Explaining why it was not ready to honor Albert Goering, Yad Vashem told The Times of Israel that “the title of Righteous Among the Nations is awarded by a special commission, comprised of Holocaust survivors, researchers and historians, and chaired by a retired Supreme Court justice, which operates according to a well-defined set of criteria and rules.
“Each rescue story is carefully examined to see whether it meets the criteria, the most basic of which is that a person risked his/her life to save Jews from deportation and murder. The stories must be substantiated with survivor testimony or archival documentation of the period. Only such documentation, i.e., primary sources, can provide a basis for recognition.

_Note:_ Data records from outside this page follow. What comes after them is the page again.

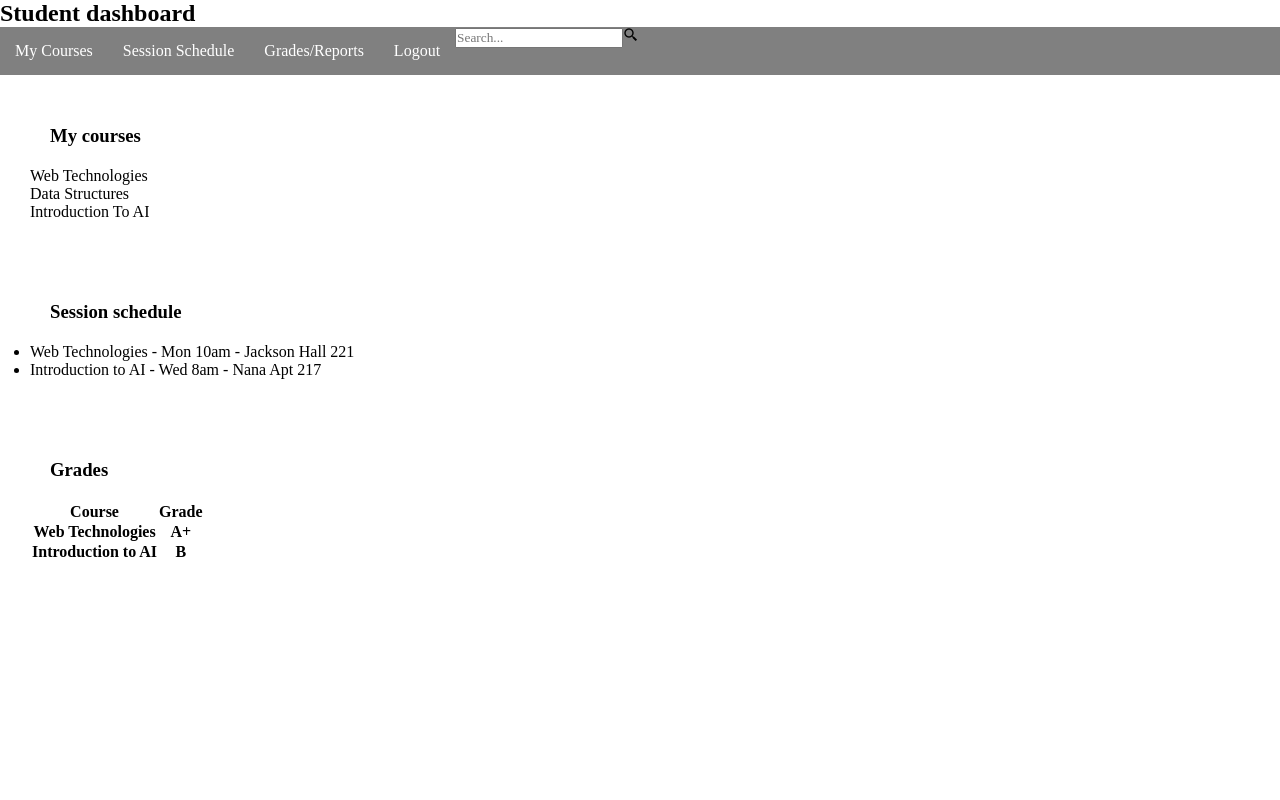
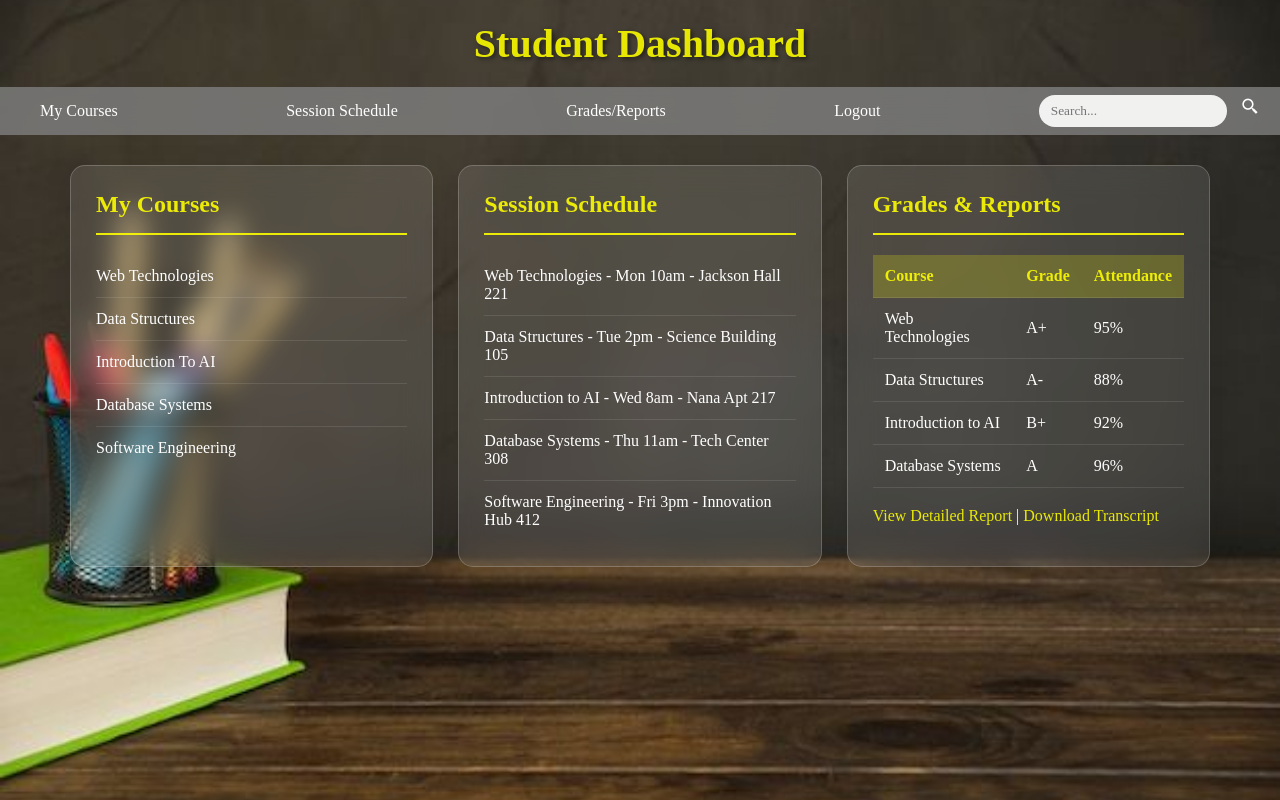
Before and after one commit to WonderRamah/LabProject_Ramatou_Salah_Hassane, a PHP site: page /student_dashboard.html in a window 1280 px wide. Run offline with PHP 8.4, Linux system fonts and the light colour scheme; lists and menus that the app fills with data are empty.

Commit message:
Add files via upload

```diff
--- a/student_dashboard.html
+++ b/student_dashboard.html
@@ -4,56 +4,82 @@
     <meta charset="UTF-8">
     <meta name="viewport" content="width=device-width, initial-scale=1.0">
     <link href='https://unpkg.com/boxicons@2.1.4/css/boxicons.min.css' rel='stylesheet'>
-    <link rel="stylesheet" href="styles2.css">
-    <title>Document</title>
+    <link rel="stylesheet" href="../css/styles2.css">
+    <title>Student Dashboard</title>
 </head>
-<body class="dashboard">
-    <h2>Student dashboard</h2>
+<body class="dashboard"  style="background-color: black;">
+    <h2>Student Dashboard</h2>
     <nav class="navbar">
         <ul>
             <li><a href="#courses">My Courses</a></li>
             <li><a href="#sessions">Session Schedule</a></li>
             <li><a href="#grades">Grades/Reports</a></li>
             <li><a href="login.html">Logout</a></li>
-            <li><input type="text" placeholder="Search..."><i class='bx bx-search-alt-2'></i></li>
+            <li>
+                <input type="text" placeholder="Search...">
+                <i class='bx bx-search-alt-2'></i>
+            </li>
         </ul>
-
     </nav>
 
     <!-- Main content Area -->
      <main class="dashboardContent">
-         <section id="couses" class="section">
-            <h3>My courses</h3>
-                <p>Web Technologies</p>
-                <p>Data Structures</p>
-                <p>Introduction To AI</p>
+         <section id="courses" class="section">
+            <h3>My Courses</h3>
+            <ul>
+                <li>Web Technologies</li>
+                <li>Data Structures</li>
+                <li>Introduction To AI</li>
+                <li>Database Systems</li>
+                <li>Software Engineering</li>
+            </ul>
         </section>
+
         <section id="session" class="section">
-            <h3>Session schedule</h3>
+            <h3>Session Schedule</h3>
             <ul>
                 <li>Web Technologies - Mon 10am - Jackson Hall 221</li>
+                <li>Data Structures - Tue 2pm - Science Building 105</li>
                 <li>Introduction to AI - Wed 8am - Nana Apt 217</li>
+                <li>Database Systems - Thu 11am - Tech Center 308</li>
+                <li>Software Engineering - Fri 3pm - Innovation Hub 412</li>
             </ul>
+        </section>
 
-        </section>
         <section id="grades" class="section">
-            <h3>Grades</h3>
+            <h3>Grades & Reports</h3>
             <table>
                 <tr>
                     <th>Course</th>
                     <th>Grade</th>
+                    <th>Attendance</th>
                 </tr>
                 <tr>
-                    <th>Web Technologies</th>
-                    <th>A+</th>
+                    <td>Web Technologies</td>
+                    <td>A+</td>
+                    <td>95%</td>
                 </tr>
                 <tr>
-                    <th>Introduction to AI</th>
-                    <th>B</th>
+                    <td>Data Structures</td>
+                    <td>A-</td>
+                    <td>88%</td>
+                </tr>
+                <tr>
+                    <td>Introduction to AI</td>
+                    <td>B+</td>
+                    <td>92%</td>
+                </tr>
+                <tr>
+                    <td>Database Systems</td>
+                    <td>A</td>
+                    <td>96%</td>
                 </tr>
             </table>
+            <p style="margin-top: 15px;">
+                <a href="#">View Detailed Report</a> |
+                <a href="#">Download Transcript</a>
+            </p>
         </section>
-
      </main>
 </body>
 </html>
--- a/styles2.css
+++ b/styles2.css
@@ -8,18 +8,24 @@
 .forRole {
     text-align: center;
     padding: 250px;
-    background: url("img.jpeg");
+    background: url("../images/img2.jpg");
     background-repeat: no-repeat;
     background-size: cover;
     background-position: center;
+    min-height: 100vh;
+    display: flex;
+    flex-direction: column;
+    justify-content: center;
+    align-items: center;
 }
 
 .choose {
     display: flex;
     justify-content: center;
     align-items: center;
-    gap: 50px;
+    gap: 30px;
     margin-top: 50px;
+    flex-wrap: wrap;
 }
 
 .choose a {
@@ -30,60 +36,170 @@
 }
 
 .choose .btn {
-    padding: 10px;
+    padding: 15px 30px;
     border-radius: 10px;
-    text-decoration: underline;
     background: transparent;
-
+    border: 2px solid rgba(255, 255, 255, 0.2);
+    backdrop-filter: blur(20px);
+    transition: all 0.3s ease;
+    min-width: 150px;
 }
 
-.dashboard .navbar ul{
+.choose .btn:hover {
+    background: rgba(255, 255, 255, 0.1);
+    transform: translateY(-3px);
+}
+
+.dashboard {
+    min-height: 100vh;
+    background: url("img.jpeg");
+    background-repeat: no-repeat;
+    background-size: cover;
+    background-position: center;
+    color: white;
+}
+
+.dashboard h2 {
+    text-align: center;
+    padding: 20px;
+    font-size: 2.5em;
+    color: rgba(255, 255, 0, 0.888);
+    text-shadow: 2px 2px 4px rgba(0, 0, 0, 0.5);
+}
+
+.dashboard .navbar ul {
     list-style-type: none;
-    background-color: gray;
+    background-color: rgba(128, 128, 128, 0.8);
     padding: 0px;
     margin: 0px;
     overflow: hidden;
+    display: flex;
+    justify-content: space-between;
+    align-items: center;
+    padding: 0 20px;
+    backdrop-filter: blur(10px);
 }
 
 .navbar a {
     color: white;
     text-decoration: none;
-    padding: 15px;
+    padding: 15px 20px;
     display: block;
     text-align: center;
+    transition: all 0.3s ease;
 }
+
 .navbar a:hover {
     background-color: rgba(255, 255, 0, 0.888);
+    color: #333;
 }
 
 .navbar li {
     float: left;
 }
 
-
-
-/* css styles for the dasboards*/
-* {
-    margin: 0;
-    padding: 0;
-    box-sizing: border-box;
-    font-family: 'Times New Roman', Times, serif;
+.navbar input[type="text"] {
+    padding: 8px 12px;
+    border: none;
+    border-radius: 20px;
+    margin-left: 10px;
+    background: rgba(255, 255, 255, 0.9);
 }
 
+.navbar .bx-search-alt-2 {
+    color: white;
+    margin-left: 10px;
+    font-size: 1.2em;
+    cursor: pointer;
+}
+
+/* Dashboard Content Styles */
+.dashboardContent {
+    padding: 30px;
+    display: grid;
+    grid-template-columns: repeat(auto-fit, minmax(350px, 1fr));
+    gap: 25px;
+    max-width: 1200px;
+    margin: 0 auto;
+}
 
 .section {
-    text-decoration: none;
-    padding: 30px;
-    gap: 20px;
+    background: rgba(255, 255, 255, 0.1);
+    padding: 25px;
+    border-radius: 15px;
+    backdrop-filter: blur(15px);
+    border: 1px solid rgba(255, 255, 255, 0.2);
+    box-shadow: 0 8px 32px rgba(0, 0, 0, 0.1);
+    transition: transform 0.3s ease;
+}
 
-
+.section:hover {
+    transform: translateY(-5px);
 }
 
 .section h3 {
-    padding: 20px;
+    padding: 0 0 15px 0;
+    margin-bottom: 20px;
+    border-bottom: 2px solid rgba(255, 255, 0, 0.888);
+    color: rgba(255, 255, 0, 0.888);
+    font-size: 1.5em;
 }
 
-grades {
-    display: grid;
-    gap: 20px;
+.section ul {
+    list-style: none;
+    padding: 0;
 }
+
+.section li {
+    padding: 12px 0;
+    border-bottom: 1px solid rgba(255, 255, 255, 0.1);
+    transition: all 0.3s ease;
+}
+
+.section li:hover {
+    background: rgba(255, 255, 255, 0.1);
+    padding-left: 10px;
+}
+
+.section li:last-child {
+    border-bottom: none;
+}
+
+.section p {
+    margin: 10px 0;
+    line-height: 1.6;
+}
+
+.section a {
+    color: rgba(255, 255, 0, 0.888);
+    text-decoration: none;
+    transition: all 0.3s ease;
+}
+
+.section a:hover {
+    text-decoration: underline;
+    color: #fff;
+}
+
+/* Table Styles */
+table {
+    width: 100%;
+    border-collapse: collapse;
+    margin-top: 15px;
+}
+
+table th, table td {
+    padding: 12px;
+    text-align: left;
+    border-bottom: 1px solid rgba(255, 255, 255, 0.1);
+}
+
+table th {
+    background: rgba(255, 255, 0, 0.2);
+    color: rgba(255, 255, 0, 0.888);
+    font-weight: bold;
+}
+
+table tr:hover {
+    background: rgba(255, 255, 255, 0.1);
+}
```
Also changed, not shown: faculty_dashboard.html (+36 -14 lines), faculty_intern_dashboard.html (+38 -17 lines), login.html (+6 -10 lines), role.html (+3 -4 lines), signup.html (+10 -9 lines), styles.css (+24 -9 lines), validation.js (+14 -7 lines).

“Thus far, Yad Vashem has not received any documentation that may enable this case [Albert Goering’s] to be presented to the commission.”
Yad Vashem noted that “books or articles are works of analysis and interpretation and therefore cannot be used for the purpose of recognition as Righteous.”
After the war, Albert Goering spent two years in prison while Allied authorities sorted out his story.
His older brother, who led Germany’s air force during the war and was the second-highest-ranking Nazi tried at Nuremberg, committed suicide in 1946, on the night before he was due to be hanged.
It has been reported that the younger Goering, burdened by his notorious family name and legacy, became depressed and alcoholic following the war. He died in 1966.
More than 26,000 people have been designated “Righteous Among the Nations,” the most famous being Oskar Schindler, whose efforts to save more than 1,000 Jews were documented in Steven Spielberg’s 1993 film “Schindler’s List,” and Raoul Wallenberg, a Swedish diplomat who is credited with having saved at least 20,000 Jews before mysteriously disappearing.
Times of Israel staff contributed to this report.